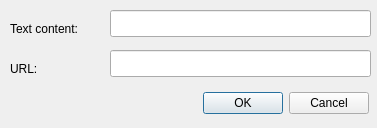
WizTeam/WizQTClient, file src/ui/wizEditorInsertLinkForm.ui: the form before one commit.
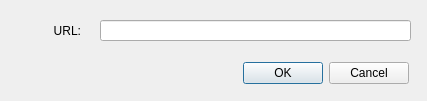
The form after the commit.

Patch:
```diff
--- a/src/ui/wizEditorInsertLinkForm.ui
+++ b/src/ui/wizEditorInsertLinkForm.ui
@@ -6,8 +6,8 @@
    <rect>
     <x>0</x>
     <y>0</y>
-    <width>377</width>
-    <height>128</height>
+    <width>427</width>
+    <height>101</height>
    </rect>
   </property>
   <property name="windowTitle">
@@ -16,8 +16,8 @@
   <widget class="QDialogButtonBox" name="buttonBox">
    <property name="geometry">
     <rect>
-     <x>10</x>
-     <y>90</y>
+     <x>50</x>
+     <y>60</y>
      <width>359</width>
      <height>27</height>
     </rect>
@@ -29,49 +29,29 @@
     <set>QDialogButtonBox::Cancel|QDialogButtonBox::Ok</set>
    </property>
   </widget>
-  <widget class="QLabel" name="labelContent">
-   <property name="geometry">
-    <rect>
-     <x>10</x>
-     <y>20</y>
-     <width>91</width>
-     <height>17</height>
-    </rect>
-   </property>
-   <property name="text">
-    <string>Text content:</string>
-   </property>
-  </widget>
   <widget class="QLabel" name="labelUrl">
    <property name="geometry">
     <rect>
      <x>10</x>
-     <y>60</y>
-     <width>91</width>
-     <height>17</height>
+     <y>20</y>
+     <width>71</width>
+     <height>21</height>
     </rect>
    </property>
    <property name="text">
     <string>URL:</string>
    </property>
-  </widget>
-  <widget class="QLineEdit" name="editContent">
-   <property name="geometry">
-    <rect>
-     <x>110</x>
-     <y>10</y>
-     <width>261</width>
-     <height>27</height>
-    </rect>
+   <property name="alignment">
+    <set>Qt::AlignRight|Qt::AlignTrailing|Qt::AlignVCenter</set>
    </property>
   </widget>
   <widget class="QLineEdit" name="editUrl">
    <property name="geometry">
     <rect>
-     <x>110</x>
-     <y>50</y>
-     <width>261</width>
-     <height>27</height>
+     <x>100</x>
+     <y>20</y>
+     <width>311</width>
+     <height>21</height>
     </rect>
    </property>
   </widget>
```
Left out of the diff: 1 changed line with no effect on the pictures.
● ● ● ● ● ● ●
Everything in the records goes into your answer exactly, except the pictures.

WizTeam/WizQTClient, file src/ui/wizEditorInsertLinkForm.ui: the form before one commit.
The form after the commit.

Patch:
```diff
--- a/src/ui/wizEditorInsertLinkForm.ui
+++ b/src/ui/wizEditorInsertLinkForm.ui
@@ -6,8 +6,8 @@
    <rect>
     <x>0</x>
     <y>0</y>
-    <width>377</width>
-    <height>128</height>
+    <width>427</width>
+    <height>101</height>
    </rect>
   </property>
   <property name="windowTitle">
@@ -16,8 +16,8 @@
   <widget class="QDialogButtonBox" name="buttonBox">
    <property name="geometry">
     <rect>
-     <x>10</x>
-     <y>90</y>
+     <x>50</x>
+     <y>60</y>
      <width>359</width>
      <height>27</height>
     </rect>
@@ -29,49 +29,29 @@
     <set>QDialogButtonBox::Cancel|QDialogButtonBox::Ok</set>
    </property>
   </widget>
-  <widget class="QLabel" name="labelContent">
-   <property name="geometry">
-    <rect>
-     <x>10</x>
-     <y>20</y>
-     <width>91</width>
-     <height>17</height>
-    </rect>
-   </property>
-   <property name="text">
-    <string>Text content:</string>
-   </property>
-  </widget>
   <widget class="QLabel" name="labelUrl">
    <property name="geometry">
     <rect>
      <x>10</x>
-     <y>60</y>
-     <width>91</width>
-     <height>17</height>
+     <y>20</y>
+     <width>71</width>
+     <height>21</height>
     </rect>
    </property>
    <property name="text">
     <string>URL:</string>
    </property>
-  </widget>
-  <widget class="QLineEdit" name="editContent">
-   <property name="geometry">
-    <rect>
-     <x>110</x>
-     <y>10</y>
-     <width>261</width>
-     <height>27</height>
-    </rect>
+   <property name="alignment">
+    <set>Qt::AlignRight|Qt::AlignTrailing|Qt::AlignVCenter</set>
    </property>
   </widget>
   <widget class="QLineEdit" name="editUrl">
    <property name="geometry">
     <rect>
-     <x>110</x>
-     <y>50</y>
-     <width>261</width>
-     <height>27</height>
+     <x>100</x>
+     <y>20</y>
+     <width>311</width>
+     <height>21</height>
     </rect>
    </property>
   </widget>
```
Left out of the diff: 1 changed line with no effect on the pictures.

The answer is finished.